We should first talk about suicide. Twenty-two veterans a DAY commit suicide. Let that number soak in for a minute. Approximately every hour a veteran takes his or her own life. Think about that next time you are sitting around in class, watching the clock tick down. And this number is probably severely under representative of the true number of veterans that take their life on a daily basis because a few large states aren’t included in this report (California and Illinois). I don’t have some deep analysis about why this is happening. I’m not here to analysis the way the VA and the Armed Services are attempting to combat this epidemic.

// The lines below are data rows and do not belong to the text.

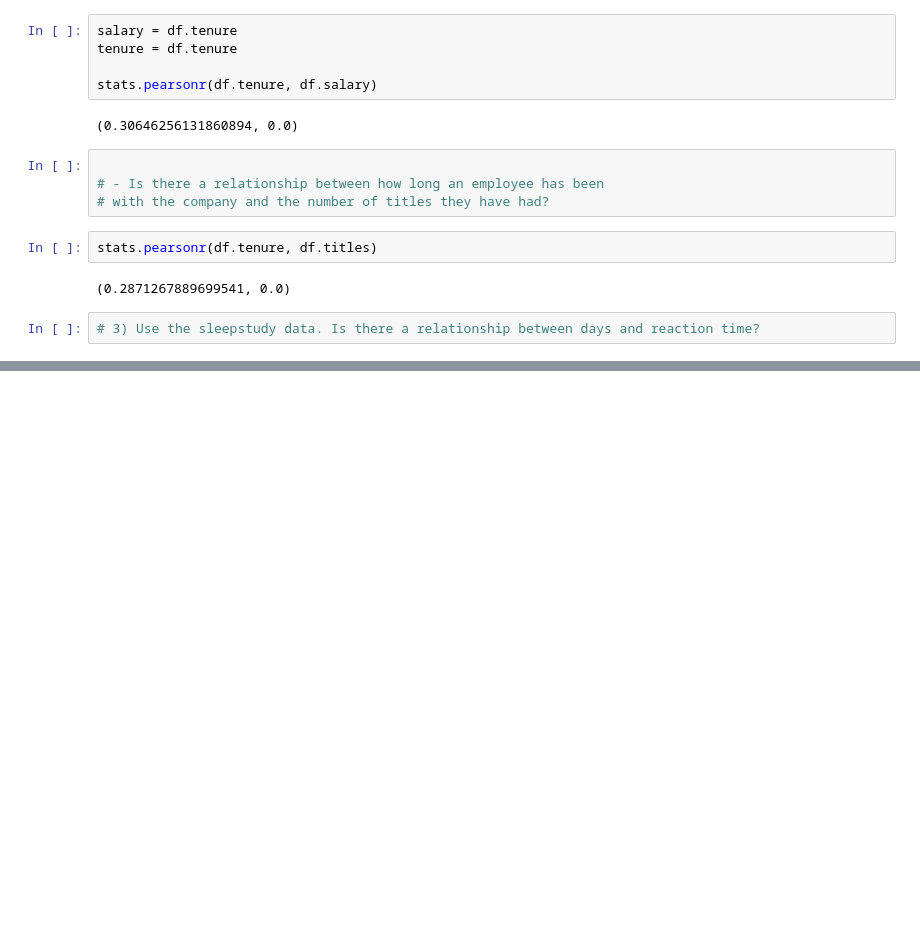
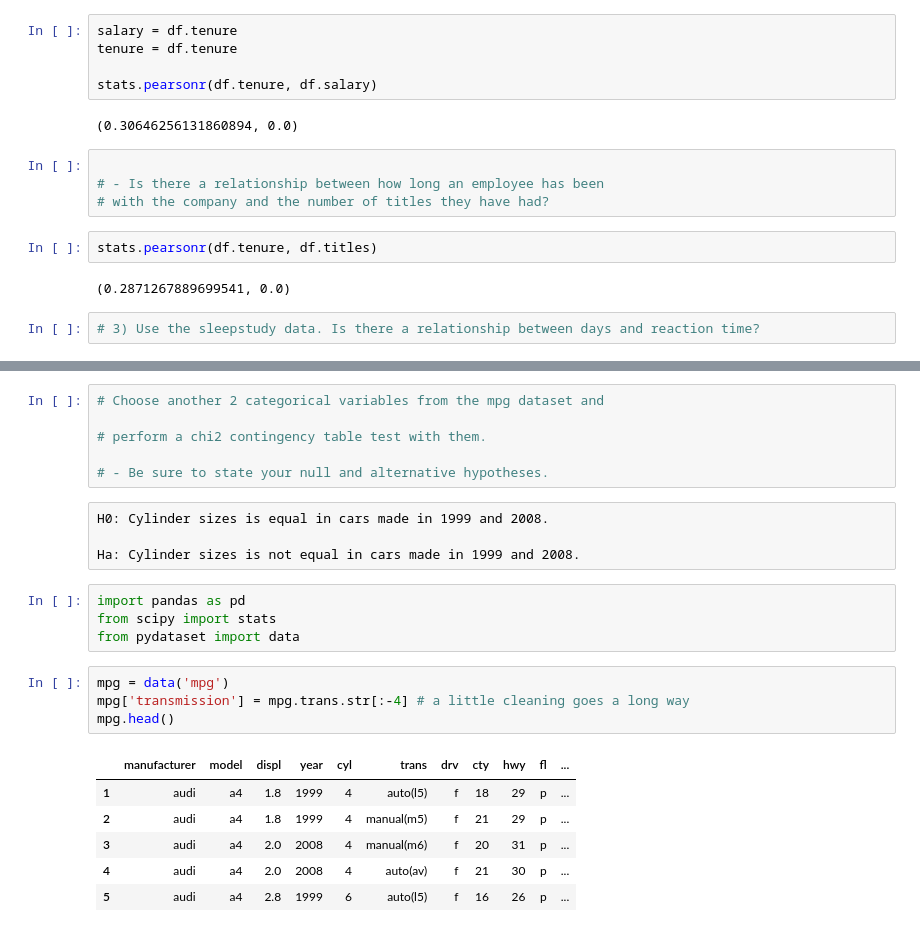
Before and after one commit to dlmitc3/statistics-exercises, a Jupyter notebook: hypothesis_testing.ipynb, the cells around one changed output, grey strips where cells are left out. Drawn from its saved outputs; the diff is of its cells as text; blank space fills up the shorter version.

```diff
--- a/hypothesis_testing.ipynb
+++ b/hypothesis_testing.ipynb
@@ -498,0 +600,25 @@ stats.pearsonr(df.Days, df.Reaction)
+# %%
+# Choose another 2 categorical variables from the mpg dataset and
+
+# perform a chi2 contingency table test with them.
+
+# - Be sure to state your null and alternative hypotheses.
+# %% [raw]
+H0: Cylinder sizes is equal in cars made in 1999 and 2008.
+
+Ha: Cylinder sizes is not equal in cars made in 1999 and 2008.
+# %%
+import pandas as pd
+from scipy import stats
+from pydataset import data
+# %%
+mpg = data('mpg')
+mpg['transmission'] = mpg.trans.str[:-4] # a little cleaning goes a long way
+mpg.head()
+# %% [output]
+|  | manufacturer | model | displ | year | cyl | trans | drv | cty | hwy | fl | ... |
+| 1 | audi | a4 | 1.8 | 1999 | 4 | auto(l5) | f | 18 | 29 | p | ... |
+| 2 | audi | a4 | 1.8 | 1999 | 4 | manual(m5) | f | 21 | 29 | p | ... |
+| 3 | audi | a4 | 2.0 | 2008 | 4 | manual(m6) | f | 20 | 31 | p | ... |
+| 4 | audi | a4 | 2.0 | 2008 | 4 | auto(av) | f | 21 | 30 | p | ... |
+| 5 | audi | a4 | 2.8 | 1999 | 6 | auto(l5) | f | 16 | 26 | p | ... |
```
Also changed, not shown: parts of 61 cells of this notebook.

I’m only letting you know it is an entirely unacceptable state of affairs. The most powerful country in the world should not ask its citizens to serve in its defense and then allow this to occur.
The numbers for other problems aren’t any prettier. Some studies estimate that one in three veterans returning home from Iraq or Afghanistan suffers from either Post Traumatic Stress Disorder (PTSD) or depression. A RAND Corporation study, published in 2008, looked at 1.6 million veterans since 2001 and concluded that forty-seven percent of veterans returned home from Iraq or Afghanistan with either PTSD, depression, or a traumatic brain injury (TBI). The study went on to mention that a lot of veterans returning home had various combinations of the above mentioned conditions. Additionally, twenty-percent of veterans turn to heavy drug or alcohol use when they return home. Between 2005 and 2006, the number of veterans still in the Army that were involved in an alcohol related incident exploded from 1.73 per 1,000 soldiers to 5.71 per 1,000 soldiers.
I devoted this whole article to the numbers because I think just including a paragraph or two in a larger article on VTC’s would sell the problem short. This is a legitimate crisis, and with the wars winding down, many veterans are leaving the military support structure and reentering the civilian world. When I talk about VTC’s and their importance in a later blog post, it is important to comprehend the sheer enormity of the problem that society and civilian courts will face in dealing with a segment of the population that sustained these hidden wounds while serving their country. Veterans don’t need fancy beer commercials. They don’t need you to stand at a baseball or football game when the national anthem is played and they don’t need you to stand up and clap when a veteran is honored at a sporting event. They need contributions to programs like VTC’s, job training programs or other reintegration programs.